HOLLYWOOD, FL—A breast cancer guideline panel of the National Comprehensive Cancer Network decided to retain in its treatment algorithm the use of bevacizumab for women with metastatic disease.
Although acknowledging pending Food and Drug Administration action to remove the recommendation for bevacizumab among women with advanced breast cancer, guideline committee chairman Robert W. Carlson, MD, Professor of Medicine at Stanford University, said he and his 26-member breast cancer panel agreed unanimously to keep listing treatment of recurrent or metastatic disease with bevacizumab, preferentially combined with paclitaxel therapy.
“The data observed in the E2100 Study really had not changed from its approval previously, and we thought that if the data were compelling two years ago, why isn‘t it compelling enough today?,” he explained.
Dr. Carlson said the NCCN panel met three times in the past six months to discuss the FDA recommendations to withdraw the indication, including a two-hour marathon conference call.
“The end result was that the panel voted unanimously that we should retain the indication for bevacizumab in combination with paclitaxel on our guideline,” he said.
The panel, which presented the guidelines here at the 16th annual NCCN Conference on Clinical Practice Guidelines & Quality Cancer Care, added a footnote to the treatment recommendations to explain its decision:
“Randomized clinical trials in metas-tatic breast cancer document that the addition of bevacizumab to some first-line or second-line chemotherapy agents modestly improves time to progression and response rates but does not improve overall survival. The time to progression impact may vary among cytotoxic agents and appears greatest with bevacizumab in combination with weekly paclitaxel.”
Asked for his opinion, Len Lichtenfeld, MD, Deputy Chief Medical Officer for the American Cancer Society, said, “The panel appeared to dismiss the toxicity issue of bevacizumab, although that‘s what the FDA believes is important. The FDA is questioning the value of progression-free survival if there is no overall benefit in overall survival. There are toxicities with bevacizumab.”

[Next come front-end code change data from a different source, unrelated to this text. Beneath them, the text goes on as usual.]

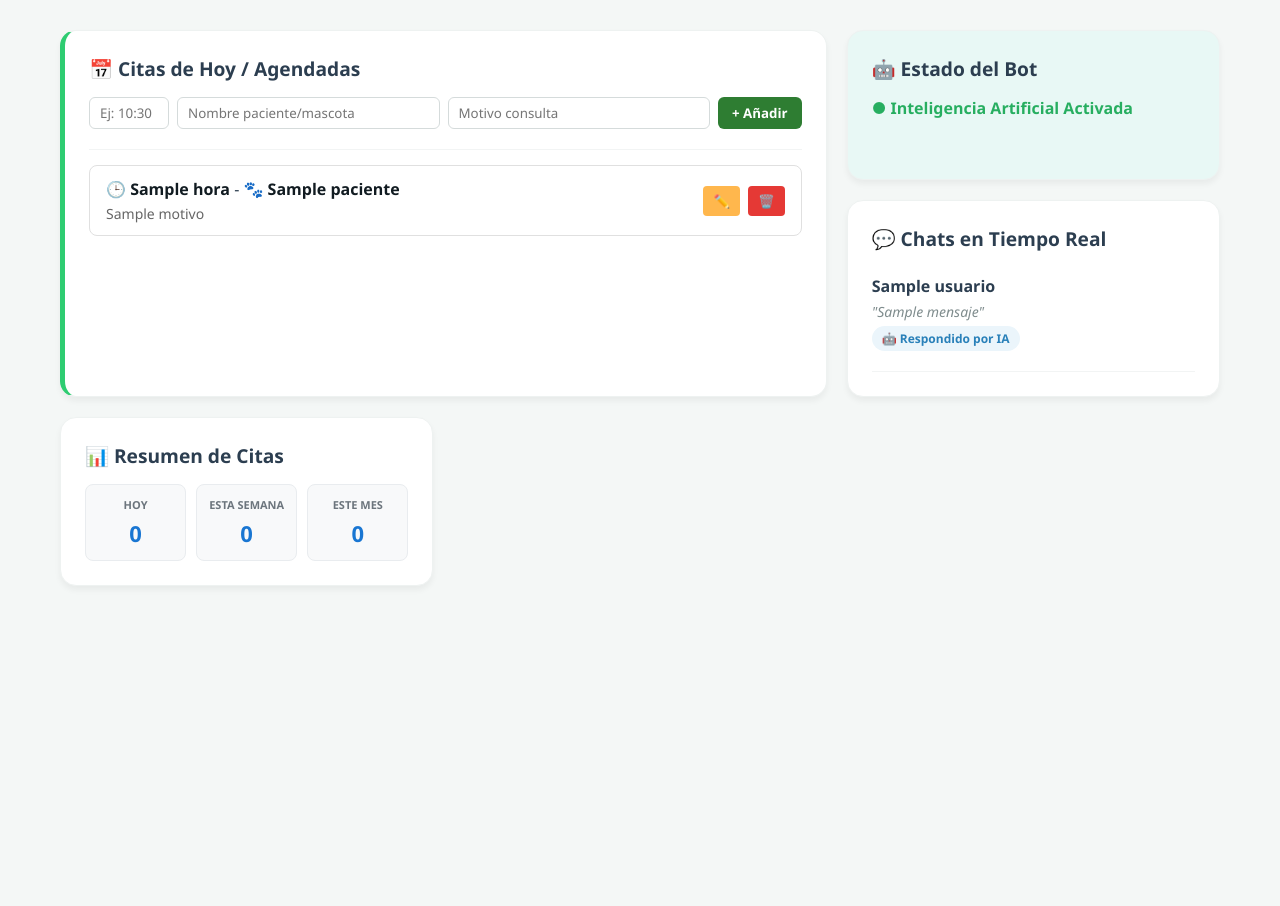
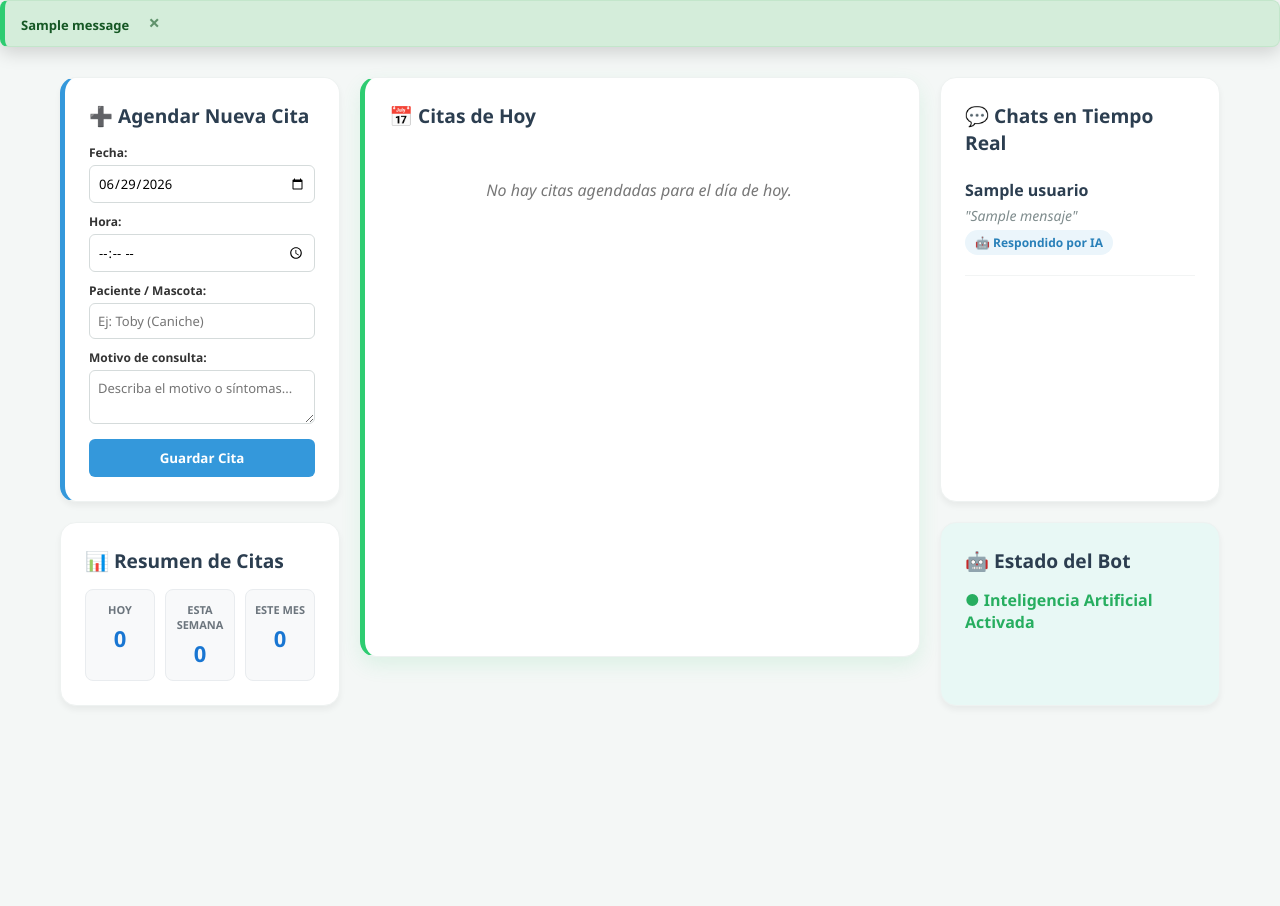
Before and after one commit to monicasesal/vet-bot-dashboard, a Flask app: page / in a window 1280 px wide. Before the commit the page ends 543 px from the top, so only its background shows below. Run offline with Flask 3, Linux system fonts and the light colour scheme; one stand-in notice (Sample message) is shown; a database or web service that is not in the repository returns one stand-in record (values such as "Sample title").

Commit message:
Cambiar el selector de la hora a type time. Detección de citas duplicadas con aviso. Cambiar interfaz: separar formulario y listado de hoy. Cambiar la forma del bento grid

```diff
--- a/app.py
+++ b/app.py
@@ -1,8 +1,12 @@
-from flask import Flask, render_template, request, redirect
+import os
+from flask import Flask
 from routes.web import web_blueprint
 from routes.webhook import webhook_blueprint
+from dotenv import load_dotenv
 
 app = Flask(__name__)
+
+app.secret_key = os.getenv('SECRET_KEY', 'clave_por_defecto_segura')
 
 # Registrar las rutas en la app
 app.register_blueprint(web_blueprint)
--- a/routes/web.py
+++ b/routes/web.py
@@ -1,9 +1,10 @@
 # Rutas de la página web (bento grid) // Blueprint = Router
 
-from flask import Blueprint, render_template, request, redirect, url_for
+from flask import Blueprint, render_template, request, redirect, url_for, flash
 from urllib.parse import unquote
 from database.conexion import db, obtener_conversaciones, cambiar_estado_chat, eliminar_cita_db, actualizar_cita_db
 from datetime import datetime, timedelta
+from bson.objectid import ObjectId
 
 web_blueprint = Blueprint('web', __name__)
 
@@ -22,6 +23,9 @@
     inicio_semana = hoy - timedelta(days=hoy.weekday())
     inicio_semana_str = inicio_semana.strftime('%Y-%m-%d')
     inicio_mes_str = hoy.strftime('%Y-%m-01')
+
+    # Filtrar solo las citas de hoy para la tarjeta principal
+    citas_hoy = [c for c in citas_desde_mongo if c.get('fecha') == fecha_hoy_str or not c.get('fecha')]
 
     # Cálculos dinámicos
     citas_dia = 0
@@ -51,26 +55,44 @@
         'mes': citas_mes
     }
 
-    return render_template('index.html', mis_citas=citas_desde_mongo, los_chats=chats_desde_mongo, stats=stats_citas)
+    return render_template('index.html', mis_citas_hoy=citas_hoy, los_chats=chats_desde_mongo, stats=stats_citas, fecha_hoy=fecha_hoy_str)
 
 
 @web_blueprint.route('/nueva-cita', methods=['POST'])
 def nueva_cita():
     #recibe los datos del form, crea una nueva cita, la guarda en MongoDB y redirige a la pag principal
     hora_form = request.form.get('hora')
+    fecha_form = request.form.get('fecha')
     paciente_form = request.form.get('paciente')
     motivo_form = request.form.get('motivo')
 
+    if not fecha_form:
+        fecha_form = datetime.now().strftime('%Y-%m-%d')
+
+    #comprobar duplicado en la FECHA especificada y HORA especificada
+    cita_existente = db.citas.find_one({
+        'fecha': fecha_form,
+        'hora': hora_form
+    })
+
+    if cita_existente:
+        paciente_ocupado = cita_existente.get('paciente', 'otro paciente')
+        flash(f'⚠️ ¡Atención! Ya existe una cita para el día {fecha_form} a las {hora_form} hs (Paciente: {paciente_ocupado}).', 'warning')
+        return redirect('/')
+
+    #guardar la cita con su fecha real
     cita_nueva = {
+        "fecha": fecha_form,
         "hora": hora_form,
         "paciente": paciente_form,
-        "motivo": motivo_form,
-        "fecha": datetime.now().strftime('%Y-%m-%d')
+        "motivo": motivo_form
     }
 
     #insertar en la colección correspondiente
     db.citas.insert_one(cita_nueva)
+    flash('✅ Cita agendada con éxito.', 'success')
     return redirect('/')
+
 
 @web_blueprint.route('/chat')
 def chat_admin():
@@ -139,15 +161,30 @@
 
 @web_blueprint.route('/editar-cita/<id>', methods=['POST'])
 def editar_cita(id):
+    fecha_form = request.form.get('fecha')
     hora_form = request.form.get('hora')
     paciente_form = request.form.get('paciente')
     motivo_form = request.form.get('motivo')
 
+    #Validar que otra cita no ocupe ese mismo día y hora
+    cita_duplicada = db.citas.find_one({
+        '_id': {'$ne': ObjectId(id)},
+        'fecha': fecha_form,
+        'hora': hora_form
+    })
+
+    if cita_duplicada:
+        paciente_ocupado = cita_duplicada.get('paciente', 'otro paciente')
+        flash(f'⚠️ No se pudo editar: Ya existe una cita el día {fecha_form} a las {hora_form} hs ({paciente_ocupado}).', 'warning')
+        return redirect('/')
+
     datos_actualizados = {
+        "fecha": fecha_form,
         "hora": hora_form,
         "paciente": paciente_form,
         "motivo": motivo_form
     }
 
     actualizar_cita_db(id, datos_actualizados)
+    flash('✅ Cita actualizada correctamente.', 'success')
     return redirect('/')
--- a/static/css/bento_layout.css
+++ b/static/css/bento_layout.css
@@ -1,7 +1,7 @@
 /* Layout del Bento Grid principal */
 .bento-contenedor {
     display: grid;
-    grid-template-columns: repeat(3, 1fr);
+    grid-template-columns: 1fr 2fr 1fr;
     grid-auto-rows: minmax(150px, auto);
     gap: 20px;
     max-width: 1200px;
--- a/static/css/tarjeta_calendario.css
+++ b/static/css/tarjeta_calendario.css
@@ -1,11 +1,24 @@
-/* Componente: Tarjeta Calendario y Citas */
+/* TARJETA CALENDARIO Y CITAS (PROTAGONISTA) */
 .tarjeta.calendario {
     grid-column: span 2;
     grid-row: span 2;
     border-left: 5px solid #2ecc71;
 }
 
-/* Formulario agregar cita */
+/* Tarjeta Citas de Hoy */
+.tarjeta.citas-hoy {
+    grid-column: span 1;
+    grid-row: span 3; /* Ocupa 2 filas de alto en el Bento para destacar */
+    min-height: 520px;
+    max-height: 580px;
+    display: flex;
+    flex-direction: column;
+    border-left: 5px solid #2ecc71;
+    box-shadow: 0 8px 20px rgba(46, 204, 113, 0.12);
+    background: #ffffff;
+}
+
+/* Formulario agregar cita rápido */
 .form-nueva-cita {
     margin-bottom: 20px;
     display: flex;
@@ -40,19 +53,50 @@
     background: #27ae60;
 }
 
-/* Lista de citas */
+/* LISTA DE CITAS Y SCROLL PERSONALIZADO */
 .lista-citas {
     margin-top: 15px;
+    overflow-y: auto;
+    flex: 1;
+    padding-right: 6px;
+    display: flex;
+    flex-direction: column;
+    gap: 10px;
+}
+
+/* Barra de scroll personalizada */
+.lista-citas::-webkit-scrollbar {
+    width: 6px;
+}
+
+.lista-citas::-webkit-scrollbar-track {
+    background: #f1f1f1;
+    border-radius: 10px;
+}
+
+.lista-citas::-webkit-scrollbar-thumb {
+    background: #2ecc71;
+    border-radius: 10px;
+}
+
+.lista-citas::-webkit-scrollbar-thumb:hover {
+    background: #27ae60;
 }
 
 .cita-card {
     border: 1px solid #e0e0e0;
     padding: 12px 16px;
-    margin-bottom: 10px;
     border-radius: 8px;
     display: flex;
     justify-content: space-between;
     align-items: center;
+    background: #fdfdfd;
+    transition: transform 0.2s ease, box-shadow 0.2s ease;
+}
+
+.cita-card:hover {
+    transform: translateY(-2px);
+    box-shadow: 0 4px 10px rgba(0,0,0,0.05);
 }
 
 .cita-info strong {
@@ -95,9 +139,60 @@
 .citas-vacias {
     color: #777;
     font-style: italic;
+    padding: 20px 0;
+    text-align: center;
 }
 
-/* Modal flotante de edición */
+/* FORMULARIO AGENDAR CITA */
+.tarjeta.form-agendar {
+    grid-column: span 1;
+    border-left: 5px solid #3498db;
+}
+
+.form-agendar-grid {
+    display: flex;
+    flex-direction: column;
+    gap: 10px;
+    margin-top: 10px;
+}
+
+.grupo-input {
+    display: flex;
+    flex-direction: column;
+    gap: 4px;
+}
+
+.grupo-input label {
+    font-size: 12px;
+    font-weight: bold;
+    color: #333;
+}
+
+.grupo-input input, .grupo-input textarea {
+    padding: 8px;
+    border: 1px solid #d5dbdb;
+    border-radius: 6px;
+    font-size: 13px;
+    font-family: inherit;
+}
+
+.btn-guardar-cita {
+    background: #3498db;
+    color: white;
+    border: none;
+    padding: 10px;
+    border-radius: 6px;
+    font-weight: bold;
+    cursor: pointer;
+    margin-top: 5px;
+    transition: background 0.2s;
+}
+
+.btn-guardar-cita:hover {
+    background: #2980b9;
+}
+
+/* MODAL FLOTANTE DE EDICIÓN */
 .modal-overlay {
     display: none;
     position: fixed;
@@ -117,6 +212,7 @@
     border-radius: 10px;
     width: 320px;
     color: #333;
+    box-shadow: 0 10px 25px rgba(0,0,0,0.2);
 }
 
 .modal-contenido h3 {
@@ -165,3 +261,69 @@
     border-radius: 4px;
     cursor: pointer;
 }
+
+/* ALERTAS FLOTANTES (SIN EMPUJAR EL BENTO GRID) */
+.alerta-contenedor {
+    position: fixed;
+    top: 20px;
+    right: 20px;
+    z-index: 9999;
+    display: flex;
+    flex-direction: column;
+    gap: 10px;
+    max-width: 400px;
+    width: calc(100% - 40px);
+}
+
+.alerta {
+    padding: 12px 16px;
+    border-radius: 8px;
+    font-size: 13px;
+    font-weight: bold;
+    box-shadow: 0 6px 18px rgba(0, 0, 0, 0.15);
+    animation: deslizarAviso 0.3s ease-out forwards;
+}
+
+@keyframes deslizarAviso {
+    from {
+        opacity: 0;
+        transform: translateY(-15px);
+    }
+    to {
+        opacity: 1;
+        transform: translateY(0);
+    }
+}
+
+.alerta.warning {
+    background-color: #fff3cd;
+    color: #856404;
+    border: 1px solid #ffeeba;
+    border-left: 5px solid #e67e22;
+}
+
+.alerta.success {
+    background-color: #d4edda;
+    color: #155724;
+    border: 1px solid #c3e6cb;
+    border-left: 5px solid #2ecc71;
+}
+
+.btn-cerrar-alerta {
+    background: transparent;
+    border: none;
+    font-size: 20px;
+    font-weight: bold;
+    color: inherit; /* Hereda el color del texto del aviso */
+    cursor: pointer;
+    margin-left: 12px;
+    padding: 0 4px;
+    line-height: 1;
+    opacity: 0.6;
+    transition: opacity 0.2s ease, transform 0.2s ease;
+}
+
+.btn-cerrar-alerta:hover {
+    opacity: 1;
+    transform: scale(1.2); /* Efecto sutil al pasar el ratón */
+}
--- a/templates/components/tarjeta_calendario.html
+++ b/templates/components/tarjeta_calendario.html
@@ -1,22 +1,11 @@
-<div class="tarjeta calendario">
-    <h2>📅 Citas de Hoy / Agendadas</h2>
+<div class="tarjeta citas-hoy">
+    <h2>📅 Citas de Hoy</h2>
 
-    <!-- Formulario para Añadir Nueva Cita -->
-    <form class="form-nueva-cita" action="{{ url_for('web.nueva_cita') }}" method="POST">
-        <input type="text" name="hora" class="input-hora" placeholder="Ej: 10:30" required>
-        <input type="text" name="paciente" class="input-texto" placeholder="Nombre paciente/mascota" required>
-        <input type="text" name="motivo" class="input-texto" placeholder="Motivo consulta" required>
-        <button type="submit" class="btn-agregar">+ Añadir</button>
-    </form>
-
-    <hr>
-
-    <!-- Listado de Citas con Editar y Eliminar -->
     <div class="lista-citas">
-        {% for cita in mis_citas %}
+        {% for cita in mis_citas_hoy %}
         <div class="cita-card">
             <div class="cita-info">
-                <strong>🕒 {{ cita.hora }}</strong> - 🐾 <strong>{{ cita.paciente }}</strong>
+                <strong>🕒 {{ cita.hora }} hs</strong> - 🐾 <strong>{{ cita.paciente }}</strong>
                 <p class="cita-motivo">{{ cita.motivo }}</p>
             </div>
 
@@ -25,28 +14,32 @@
                     ✏️
                 </button>
 
-                <form class="form-inline" action="{{ url_for('web.eliminar_cita', id=cita._id) }}" method="POST" onsubmit="return confirm('¿Seguro que quieres cancelar esta cita?');">
+                <form action="{{ url_for('web.eliminar_cita', id=cita._id) }}" method="POST" onsubmit="return confirm('¿Seguro que quieres cancelar esta cita?');" style="margin:0;">
                     <button type="submit" class="btn-eliminar">🗑️</button>
                 </form>
             </div>
         </div>
 
-        <!-- MODAL FLOTANTE PARA EDITAR LA CITA -->
+        <!-- Modal de Edición -->
         <div id="modal-editar-{{ cita._id }}" class="modal-overlay">
             <div class="modal-contenido">
                 <h3>✏️ Editar Cita</h3>
                 <form action="{{ url_for('web.editar_cita', id=cita._id) }}" method="POST">
                     <div class="campo-form">
+                        <label>Fecha:</label>
+                        <input type="date" name="fecha" value="{{ cita.fecha or fecha_hoy }}" required>
+                    </div>
+                    <div class="campo-form">
                         <label>Hora:</label>
-                        <input type="text" name="hora" value="{{ cita.hora }}" required>
+                        <input type="time" name="hora" value="{{ cita.hora }}" required>
                     </div>
                     <div class="campo-form">
                         <label>Paciente:</label>
                         <input type="text" name="paciente" value="{{ cita.paciente }}" required>
                     </div>
                     <div class="campo-form">
-                        <label>Motivo:</label>
-                        <input type="text" name="motivo" value="{{ cita.motivo }}" required>
+                        <label>Motivo de consulta:</label>
+                        <textarea name="motivo" rows="3" required>{{ cita.motivo }}</textarea>
                     </div>
                     <div class="modal-acciones">
                         <button type="button" class="btn-cancelar" onclick="document.getElementById('modal-editar-{{ cita._id }}').style.display='none'">Cancelar</button>
@@ -56,7 +49,7 @@
             </div>
         </div>
         {% else %}
-        <p class="citas-vacias">No hay citas agendadas.</p>
+        <p class="citas-vacias">No hay citas agendadas para el día de hoy.</p>
         {% endfor %}
     </div>
 </div>
--- /dev/null
+++ b/templates/components/tarjeta_nueva_cita.html
@@ -0,0 +1,27 @@
+<div class="tarjeta form-agendar">
+    <h2>➕ Agendar Nueva Cita</h2>
+
+    <form action="{{ url_for('web.nueva_cita') }}" method="POST" class="form-agendar-grid">
+        <div class="grupo-input">
+            <label>Fecha:</label>
+            <input type="date" name="fecha" value="{{ fecha_hoy }}" required>
+        </div>
+
+        <div class="grupo-input">
+            <label>Hora:</label>
+            <input type="time" name="hora" required>
+        </div>
+
+        <div class="grupo-input">
+            <label>Paciente / Mascota:</label>
+            <input type="text" name="paciente" placeholder="Ej: Toby (Caniche)" required>
+        </div>
+
+        <div class="grupo-input full-width">
+            <label>Motivo de consulta:</label>
+            <textarea name="motivo" rows="2" placeholder="Describa el motivo o síntomas..." required></textarea>
+        </div>
+
+        <button type="submit" class="btn-guardar-cita">Guardar Cita</button>
+    </form>
+</div>
--- a/templates/index.html
+++ b/templates/index.html
@@ -11,13 +11,31 @@
     <link rel="stylesheet" href="{{ url_for('static', filename='css/tarjeta_estado_bot.css') }}">
     <link rel="stylesheet" href="{{ url_for('static', filename='css/tarjeta_chats_rt.css') }}">
     <link rel="stylesheet" href="{{ url_for('static', filename='css/tarjeta_estadisticas.css') }}">
+
 </head>
 <body>
+
+    <!-- Mensajes Flash de Advertencia / Éxito -->
+    {% with messages = get_flashed_messages(with_categories=true) %}
+        {% if messages %}
+            <div class="alerta-contenedor-flotante">
+            {% for category, message in messages %}
+                <div class="alerta {{ category }}">
+                    <span>{{ message }}</span>
+                    <button type="button" class="btn-cerrar-alerta" onclick="this.parentElement.remove();">×</button>
+                </div>
+            {% endfor %}
+            </div>
+        {% endif %}
+    {% endwith %}
+
     <div class="bento-contenedor">
+
+        {% include 'components/tarjeta_nueva_cita.html' %}
         {% include 'components/tarjeta_calendario.html' %}
-        {% include 'components/tarjeta_estado_bot.html' %}
         {% include 'components/tarjeta_chats_rt.html' %}
         {% include 'components/tarjeta_estadisticas.html' %}
+        {% include 'components/tarjeta_estado_bot.html' %}
     </div>
 </body>
 </html>
```
Also changed, not shown: seed.py (+5 -3 lines).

Dr. Lichtenfeld noted, however, that there are clearly women who benefit greatly from bevacizumab therapy, but that the challenge is how to identify which women will have the greatest benefit from the drug.
Other Breast Cancer Recommendations
In other recommendation by the breast cancer panel, Dr. Carlson said the group:
* Added eribulin mesylate as one of the possible treatments for recurrent or metastatic breast cancer.
* Added denosumab as an optional treatment for the prevention of skeletal-related events in breast cancer patients with bone metastases.
* Encourages the determination of estrogen receptor, progesterone receptor, and HER2 receptor status in metastatic disease.
* Remained silent on the issue of testing for the breast cancer biomarker CYP2D6 and its possible impact on tamoxifen. Dr. Carlson said that the panel‘s decision not to mention the biomarker could be interpreted as a suggestion “not to do it.”